North Dakota’s oil/natural gas boom continues to be a mixed blessing for state energy planners, and future pipeline infrastructure’s adequacy is one of many questions state officials hope to have some answers for by mid-year. A study is under way by the state Pipeline Authority to determine if existing infrastructure will be adequate.

The most recent report from Lynn Helms, director of the state Industrial Commission’s Department of Mineral Resources, noted a large new gas processing system came online Jan. 20, adding 14% to the state’s processing capacity. And Helms indicated other new systems are planned.

Nevertheless, local news reports Thursday indicated that the state Pipeline Authority is contracting for a third party study of the longer-term trends in oil and natural gas production as the wells operating in the Bakken and Three Forks shale oil formations age and decline in production. An open question is whether gas production would drop off at the same rate as oil.

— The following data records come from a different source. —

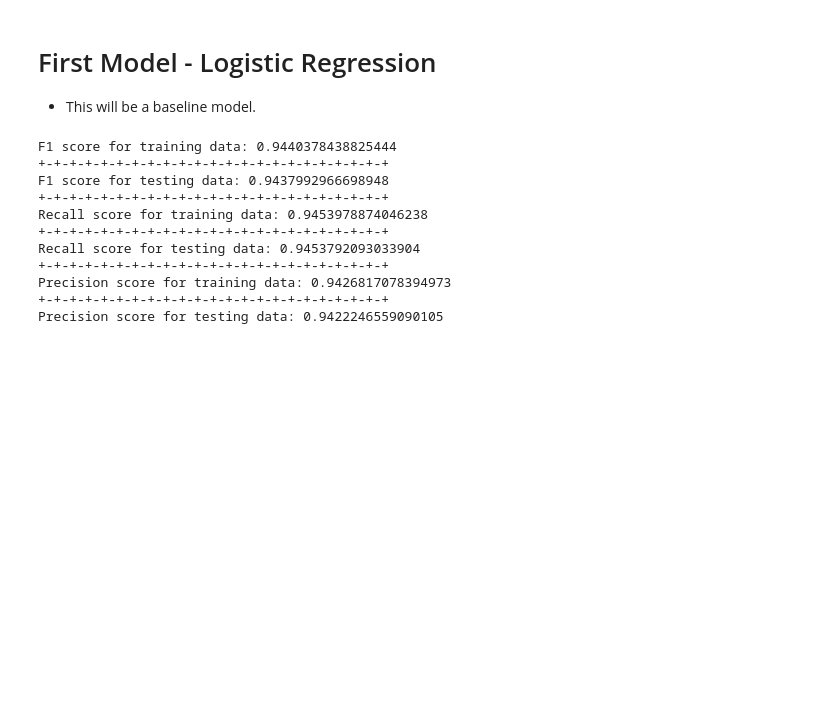
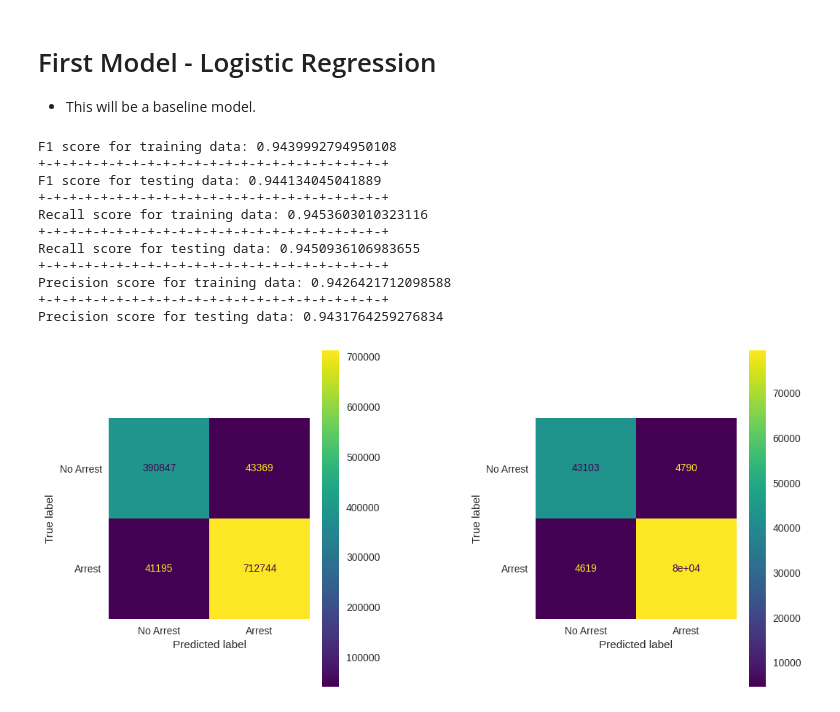
Before and after one commit to robertmbau/Terry_Stops, a Jupyter notebook: terry_stops.ipynb, the cells around one changed output. Cells and saved outputs as stored; diff of their text form; code cells hidden in the pictures; blank space fills up the shorter version.

```diff
--- a/terry_stops.ipynb
+++ b/terry_stops.ipynb
@@ -70,7 +70,7 @@ from imports.functions import *
 %matplotlib inline
 # %%
 # creating a dataframe
-df = pd.read_csv('data/Terry_Stops.csv')
+df = pd.read_csv('drive/MyDrive/project_3/Terry_Stops/Terry_Stops.csv')
 df.head()
 # %% [output]
 |  | Subject Age Group | Subject ID | GO / SC Num | Terry Stop ID | Stop Resolution | Weapon Type | Officer ID | ... |
@@ -426,7 +408,7 @@ df.shape
 (1466859, 14)
 # %%
 # first split
-X_train_first, X_test_first, y_train_first, y_test_first = train_test_split(X, y, test_size=0.25, random_state=42)
+X_train_first, X_test_first, y_train_first, y_test_first = train_test_split(X, y, test_size=0.1, random_state=33)
 # %%
 print(f'Shape of X_train: {X_train_first.shape}')
 print('=========================================')
@@ -438,6 +420,6 @@ Shape of y_train: (1100144,)
 # %%
 # second split
-X_train_second, X_test_second, y_train_second, y_test_second = train_test_split(X_train_first, y_train_first, test_size=0.25, random_state=42)
+X_train_second, X_test_second, y_train_second, y_test_second = train_test_split(X_train_first, y_train_first, test_size=0.1, random_state=33)
 # %%
 print(f'Shape of X_train: {X_train_second.shape}')
 print('=========================================')
@@ -469,20 +445,24 @@ logreg = LogisticRegression(random_state=42)
 first_model = logreg.fit(X_train_ohe, y_train_second)
 # %%
 # generating predictions
-y_hat_train = logreg.predict(X_train_ohe)
-y_hat_test = logreg.predict(X_test_ohe)
+y_hat_train1 = logreg.predict(X_train_ohe)
+y_hat_test1 = logreg.predict(X_test_ohe)
 # %%
 # checking scores
-calc_scores(y_train_second, y_hat_train, y_test_second, y_hat_test)
+calc_scores(y_train_second, y_hat_train1, y_test_second, y_hat_test1)
 # %% [output]
-F1 score for training data: 0.9440378438825444
+F1 score for training data: 0.9439992794950108
 +-+-+-+-+-+-+-+-+-+-+-+-+-+-+-+-+-+-+-+-+-+-+
-F1 score for testing data: 0.9437992966698948
+F1 score for testing data: 0.944134045041889
 +-+-+-+-+-+-+-+-+-+-+-+-+-+-+-+-+-+-+-+-+-+-+
-Recall score for training data: 0.9453978874046238
+Recall score for training data: 0.9453603010323116
 +-+-+-+-+-+-+-+-+-+-+-+-+-+-+-+-+-+-+-+-+-+-+
-Recall score for testing data: 0.9453792093033904
+Recall score for testing data: 0.9450936106983655
 +-+-+-+-+-+-+-+-+-+-+-+-+-+-+-+-+-+-+-+-+-+-+
-Precision score for training data: 0.9426817078394973
+Precision score for training data: 0.9426421712098588
 +-+-+-+-+-+-+-+-+-+-+-+-+-+-+-+-+-+-+-+-+-+-+
-Precision score for testing data: 0.9422246559090105
+Precision score for testing data: 0.9431764259276834
+# %%
+plot_cm(y_train_second, y_hat_train1, y_test_second, y_hat_test1)
+# %% [output]
+[figure, added]
```
Also changed, not shown: parts of 28 cells of this notebook.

According to NGI‘s Shale Daily Unconventional Rig Count for the week ending Jan. 27, the Bakken/Sanish/Three Forks area is the second fastest growing unconventional play in the United States over the last year, second only to the Eagle Ford Shale. For the week, 202 rigs were actively searching for oil and gas in the play, up 22% from the 165 rigs operating one year ago.

Helms’ latest report as of the end of November showed natural gas production continuing to rise, hitting a new all-time high of 521 MMcf/d as oil similarly reached an all-time high (509,726 bbl/d).

“Gas processing plant and gathering system construction activity has been very high but will now slow considerably due to colder weather,” Helms said. “U.S. gas storage is 17% above the five-year average meaning low prices for the foreseeable future, and North Dakota shallow gas exploration is not economic at the current price [$2.23/Mcf at Watford].

“The result is an oil-to-gas price ratio of 39-to-1. The low value of processed natural gas does not justify investment in infrastructure, but the gas liquids make gathering and processing of Bakken gas economic.” Thus, Helms said the industry is still shooting for $3 billion in infrastructure investments for the 2011-2013 period.

On the oil side, Helms said takeaway capacity, including pipelines, rail and truck transportation, is “adequate for near-term production projections.” He said North Dakota sweet crude has been priced at a 14% discount compared with Nymex WTI due to a bottleneck at the Cushing, OK, hub.

“Rig counts in the Williston Basin are slowly increasing,” he said. “Rigs will have to be built new to increase North Dakota’s rig count since in the Rocky Mountain area utilization of rigs capable of plus-20,000 feet is more than 95%, but for shallow [7,000 feet or less] use remains at about 50%.”

Eventually the study now getting under way may support additions to North Dakota’s five gas pipelines, including MDU Resources Group’s Williston Basin Interstate Pipeline Co., which already doubled its transportation capacity in the state in 2011 and is working to double it again this year, according to local news media reports.

With 3,700 miles of transmission, gathering and storage pipelines spread around the Dakotas, Wyoming and Montana, Williston has made it clear publicly it intends to expand its capacity in the Bakken.

Friday a unit of Plains All American Pipeline LP said it would construct a cryogenic gas processing plant to serve Bakken producers. Separately, Alliance Pipeline LP recently filed for a certificate for its previously announced Tioga Lateral project (see related story).